[EXERCISE DIRECTIONS] Reproduce the listing in full. Omit the pictures.

[INFORMATION PROVIDED]
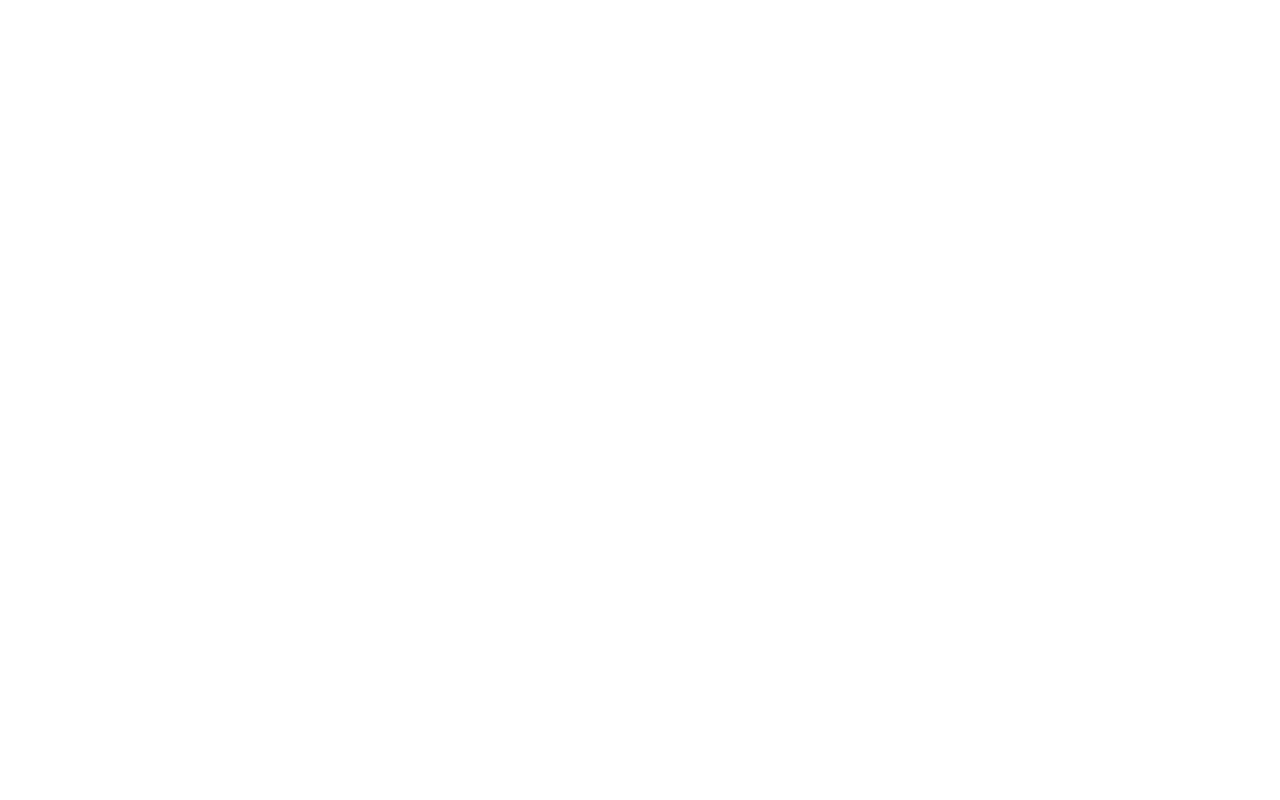
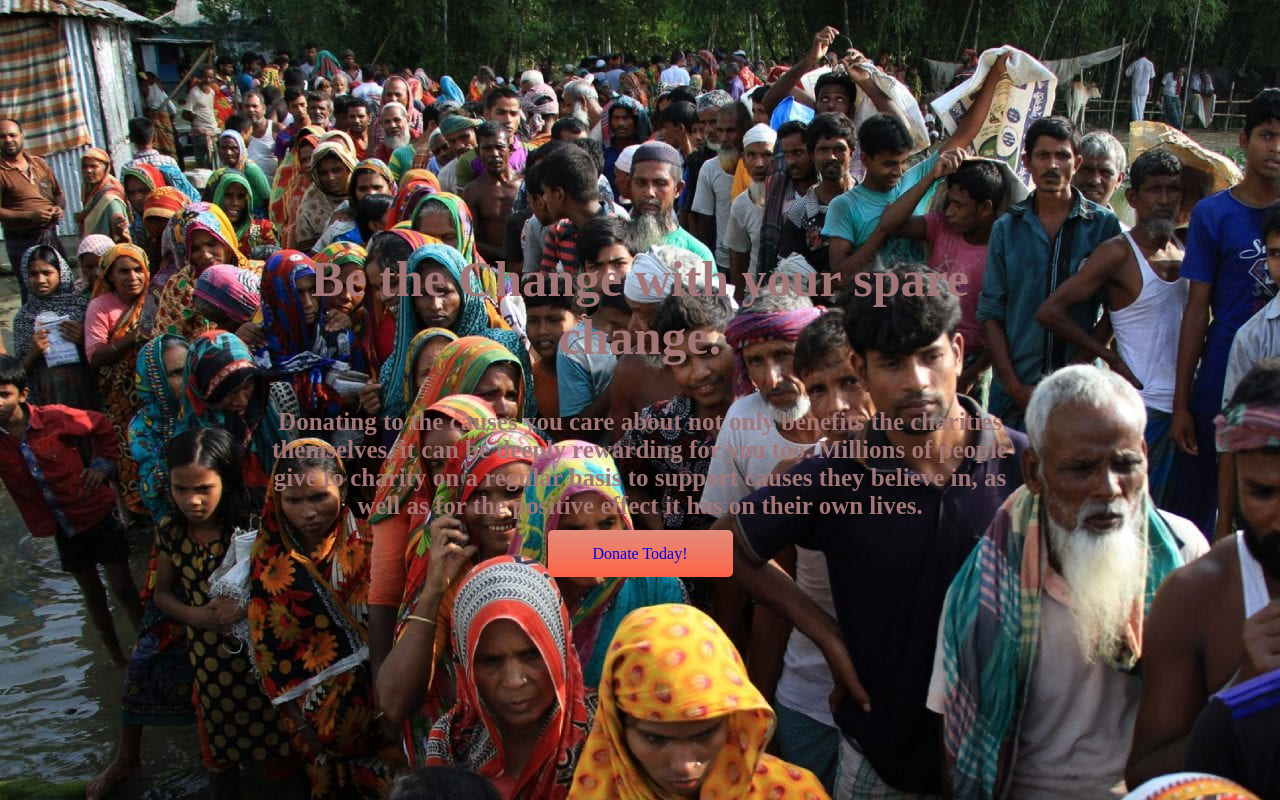
Before and after one commit to Shuvro-Maruf/donate-today-assignment, a plain HTML site: page index.html in a window 1280 px wide. Drawn offline with Linux system fonts and the light colour scheme; a web font is replaced by a local one.

Commit message:
assignment-starts

```diff
--- a/index.html
+++ b/index.html
@@ -5,11 +5,25 @@
     <meta charset="UTF-8">
     <meta http-equiv="X-UA-Compatible" content="IE=edge">
     <meta name="viewport" content="width=device-width, initial-scale=1.0">
+    <link rel="preconnect" href="https://fonts.googleapis.com">
+    <link rel="preconnect" href="https://fonts.gstatic.com" crossorigin>
+    <link href="https://fonts.googleapis.com/css2?family=Ibarra+Real+Nova&display=swap" rel="stylesheet">
+    <link rel="stylesheet" href="style.css">
     <title>Donate Today</title>
 </head>
 
 <body>
-
+    <section class="top-banner">
+        <div class="one">
+            <h1 class="top-margin">Be the Change with your spare change.</h1>
+            <p>Donating to the causes you care about not only benefits the charities themselves,
+                it can be deeply rewarding for you too.
+                Millions of people give to charity on a regular
+                basis to support causes they believe in, as well as for the positive effect it has on their own lives.
+            </p>
+            <a class="link-button" target="-blank" href="https://www.bidyanondo.org/">Donate Today!</a>
+        </div>
+    </section>
 </body>
 
 </html>
--- a/style.css
+++ b/style.css
@@ -0,0 +1,42 @@
+body {
+    font-family: 'Ibarra Real Nova', serif;
+    margin: 0;
+}
+
+h1 {
+    font-size: 50px;
+    font-weight: 700;
+}
+
+p {
+    font-size: 25px;
+    font-weight: 600;
+}
+
+.link-button {
+    text-decoration: none;
+    background-image: linear-gradient(rgb(226, 141, 124), tomato);
+    padding: 15px 45px;
+    border-radius: 5px;
+    font-family: 'Times New Roman', Times, serif;
+    font: aliceblue;
+}
+
+.one {
+    text-align: center;
+    padding: 100px 250px;
+    color: rgb(162, 118, 118);
+}
+
+.top-banner {
+    background-image: url(images/donation7.jpg);
+    background-repeat: no-repeat;
+    display: flex;
+    background-size: auto;
+    height: 100vh;
+    width: 100vw;
+}
+
+.top-margin {
+    margin-top: 150px;
+}
```
Also changed, not shown: images/donation0.jpg (added), images/donation1.jpg (added), images/donation10.jpg (added), images/donation11.jpg (added), images/donation13.jpg (added), images/donation14.webp (added), images/donation2.jpg (added), images/donation4.jpg (added), images/donation5.jpg (added), images/donation6.jpg (added), images/donation7.jpg (added), images/donation8.jpg (added), images/donation9.jpg (added), 2 other files.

[RESPONSE AREA]
Before and after one commit to Shuvro-Maruf/donate-today-assignment, a plain HTML site: page index.html in a window 1280 px wide. Drawn offline with Linux system fonts and the light colour scheme; a web font is replaced by a local one.

Commit message:
assignment-starts

```diff
--- a/index.html
+++ b/index.html
@@ -5,11 +5,25 @@
     <meta charset="UTF-8">
     <meta http-equiv="X-UA-Compatible" content="IE=edge">
     <meta name="viewport" content="width=device-width, initial-scale=1.0">
+    <link rel="preconnect" href="https://fonts.googleapis.com">
+    <link rel="preconnect" href="https://fonts.gstatic.com" crossorigin>
+    <link href="https://fonts.googleapis.com/css2?family=Ibarra+Real+Nova&display=swap" rel="stylesheet">
+    <link rel="stylesheet" href="style.css">
     <title>Donate Today</title>
 </head>
 
 <body>
-
+    <section class="top-banner">
+        <div class="one">
+            <h1 class="top-margin">Be the Change with your spare change.</h1>
+            <p>Donating to the causes you care about not only benefits the charities themselves,
+                it can be deeply rewarding for you too.
+                Millions of people give to charity on a regular
+                basis to support causes they believe in, as well as for the positive effect it has on their own lives.
+            </p>
+            <a class="link-button" target="-blank" href="https://www.bidyanondo.org/">Donate Today!</a>
+        </div>
+    </section>
 </body>
 
 </html>
--- a/style.css
+++ b/style.css
@@ -0,0 +1,42 @@
+body {
+    font-family: 'Ibarra Real Nova', serif;
+    margin: 0;
+}
+
+h1 {
+    font-size: 50px;
+    font-weight: 700;
+}
+
+p {
+    font-size: 25px;
+    font-weight: 600;
+}
+
+.link-button {
+    text-decoration: none;
+    background-image: linear-gradient(rgb(226, 141, 124), tomato);
+    padding: 15px 45px;
+    border-radius: 5px;
+    font-family: 'Times New Roman', Times, serif;
+    font: aliceblue;
+}
+
+.one {
+    text-align: center;
+    padding: 100px 250px;
+    color: rgb(162, 118, 118);
+}
+
+.top-banner {
+    background-image: url(images/donation7.jpg);
+    background-repeat: no-repeat;
+    display: flex;
+    background-size: auto;
+    height: 100vh;
+    width: 100vw;
+}
+
+.top-margin {
+    margin-top: 150px;
+}
```
Also changed, not shown: images/donation0.jpg (added), images/donation1.jpg (added), images/donation10.jpg (added), images/donation11.jpg (added), images/donation13.jpg (added), images/donation14.webp (added), images/donation2.jpg (added), images/donation4.jpg (added), images/donation5.jpg (added), images/donation6.jpg (added), images/donation7.jpg (added), images/donation8.jpg (added), images/donation9.jpg (added), 2 other files.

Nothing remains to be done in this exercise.